Author:Stephen Bell, Colin Driscoll
URN:urn:nbn:de:hebis:30:3-514412
DOI:https://doi.org/doi 10.7751/cunninghamia.2016.16.003
ISSN:0727- 9620
ISSN:2200 - 405X
Parent Title (English):Cunninghamia : a journal of plant ecology for eastern Australia
Document Type:Article
Language:English
Year of Completion:2016
Year of first Publication:2016
Publishing Institution:Universitätsbibliothek Johann Christian Senckenberg
Release Date:2019/10/18
Volume:16
Page Number:16
First Page:15
Last Page:30
HeBIS-PPN:455376573
Dewey Decimal Classification:5 Naturwissenschaften und Mathematik / 58 Pflanzen (Botanik) / 580 Pflanzen (Botanik)
Sammlungen:Sammlung Biologie / Sondersammelgebiets-Volltexte
Zeitschriften / Jahresberichte:Cunninghamia : A Journal of Plant Ecology for Eastern Australia / Cunninghamia : A Journal of Plant Ecology for Eastern Australia, Volume 16 (2016)

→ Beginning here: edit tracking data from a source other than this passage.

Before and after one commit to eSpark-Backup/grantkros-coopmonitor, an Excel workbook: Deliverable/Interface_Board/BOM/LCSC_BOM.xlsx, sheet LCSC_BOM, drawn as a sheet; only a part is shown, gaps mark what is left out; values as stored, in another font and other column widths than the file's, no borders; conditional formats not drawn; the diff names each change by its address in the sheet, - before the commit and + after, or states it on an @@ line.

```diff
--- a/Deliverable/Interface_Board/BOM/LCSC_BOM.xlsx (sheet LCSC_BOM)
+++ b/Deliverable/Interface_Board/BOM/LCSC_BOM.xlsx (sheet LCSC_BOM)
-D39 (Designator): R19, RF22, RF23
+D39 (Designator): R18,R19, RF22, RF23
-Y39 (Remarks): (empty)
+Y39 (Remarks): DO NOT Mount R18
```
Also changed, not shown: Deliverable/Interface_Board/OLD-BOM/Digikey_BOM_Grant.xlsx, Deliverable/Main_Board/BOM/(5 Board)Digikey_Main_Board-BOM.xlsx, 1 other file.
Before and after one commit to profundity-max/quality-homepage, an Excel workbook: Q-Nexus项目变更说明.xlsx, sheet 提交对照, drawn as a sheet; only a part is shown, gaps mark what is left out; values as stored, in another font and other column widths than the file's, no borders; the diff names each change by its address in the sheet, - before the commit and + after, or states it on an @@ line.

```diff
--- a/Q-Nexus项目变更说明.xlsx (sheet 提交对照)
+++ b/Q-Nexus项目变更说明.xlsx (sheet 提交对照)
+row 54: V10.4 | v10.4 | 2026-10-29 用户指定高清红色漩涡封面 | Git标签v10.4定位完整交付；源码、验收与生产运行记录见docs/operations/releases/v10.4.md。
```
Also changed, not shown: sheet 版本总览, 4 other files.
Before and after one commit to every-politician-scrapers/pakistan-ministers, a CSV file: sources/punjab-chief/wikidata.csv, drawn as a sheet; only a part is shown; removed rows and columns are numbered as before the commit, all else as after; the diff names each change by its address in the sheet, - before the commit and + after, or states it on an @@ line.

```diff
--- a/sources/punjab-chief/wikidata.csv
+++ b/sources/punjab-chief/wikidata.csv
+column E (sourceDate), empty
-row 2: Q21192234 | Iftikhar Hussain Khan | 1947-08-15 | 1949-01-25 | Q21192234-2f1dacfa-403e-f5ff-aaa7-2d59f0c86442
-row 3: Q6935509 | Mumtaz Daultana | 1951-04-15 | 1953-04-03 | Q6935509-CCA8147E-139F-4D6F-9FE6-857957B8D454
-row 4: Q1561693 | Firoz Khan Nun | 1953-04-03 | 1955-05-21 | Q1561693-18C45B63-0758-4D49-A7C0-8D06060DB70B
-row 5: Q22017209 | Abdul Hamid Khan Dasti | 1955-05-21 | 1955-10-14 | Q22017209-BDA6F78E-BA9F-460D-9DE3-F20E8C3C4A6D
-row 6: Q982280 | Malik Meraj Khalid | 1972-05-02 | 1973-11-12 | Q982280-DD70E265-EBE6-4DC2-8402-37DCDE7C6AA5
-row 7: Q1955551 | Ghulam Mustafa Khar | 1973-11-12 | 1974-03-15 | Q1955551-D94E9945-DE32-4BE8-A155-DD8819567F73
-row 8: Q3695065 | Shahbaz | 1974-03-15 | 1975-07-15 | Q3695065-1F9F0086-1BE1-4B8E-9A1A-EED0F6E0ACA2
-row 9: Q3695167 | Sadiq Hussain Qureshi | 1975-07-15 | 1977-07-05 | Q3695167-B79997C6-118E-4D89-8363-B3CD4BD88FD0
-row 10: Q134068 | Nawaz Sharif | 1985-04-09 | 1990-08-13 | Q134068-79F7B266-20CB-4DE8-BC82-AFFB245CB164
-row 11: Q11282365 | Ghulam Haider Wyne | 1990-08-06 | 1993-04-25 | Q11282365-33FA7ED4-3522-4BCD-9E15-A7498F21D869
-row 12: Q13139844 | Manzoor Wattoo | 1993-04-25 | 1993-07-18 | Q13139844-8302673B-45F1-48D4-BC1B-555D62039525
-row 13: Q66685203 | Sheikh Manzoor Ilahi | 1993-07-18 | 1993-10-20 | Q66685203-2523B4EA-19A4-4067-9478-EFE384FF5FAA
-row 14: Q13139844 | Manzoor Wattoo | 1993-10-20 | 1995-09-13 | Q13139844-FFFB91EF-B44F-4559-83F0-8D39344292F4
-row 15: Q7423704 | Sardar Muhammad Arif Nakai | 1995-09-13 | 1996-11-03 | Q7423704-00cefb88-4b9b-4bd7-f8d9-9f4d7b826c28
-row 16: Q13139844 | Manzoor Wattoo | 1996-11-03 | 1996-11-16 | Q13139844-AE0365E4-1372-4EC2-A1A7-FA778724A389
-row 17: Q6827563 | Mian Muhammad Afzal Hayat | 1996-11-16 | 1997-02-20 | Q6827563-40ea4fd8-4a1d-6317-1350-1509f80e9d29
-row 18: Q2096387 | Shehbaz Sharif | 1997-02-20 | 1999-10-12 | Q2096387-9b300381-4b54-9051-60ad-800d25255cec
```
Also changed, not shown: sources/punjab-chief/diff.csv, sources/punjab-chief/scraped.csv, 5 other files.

Journal:urn:nbn:de:hebis:30:3-514426
Licence (German):License LogoDeutsches Urheberrecht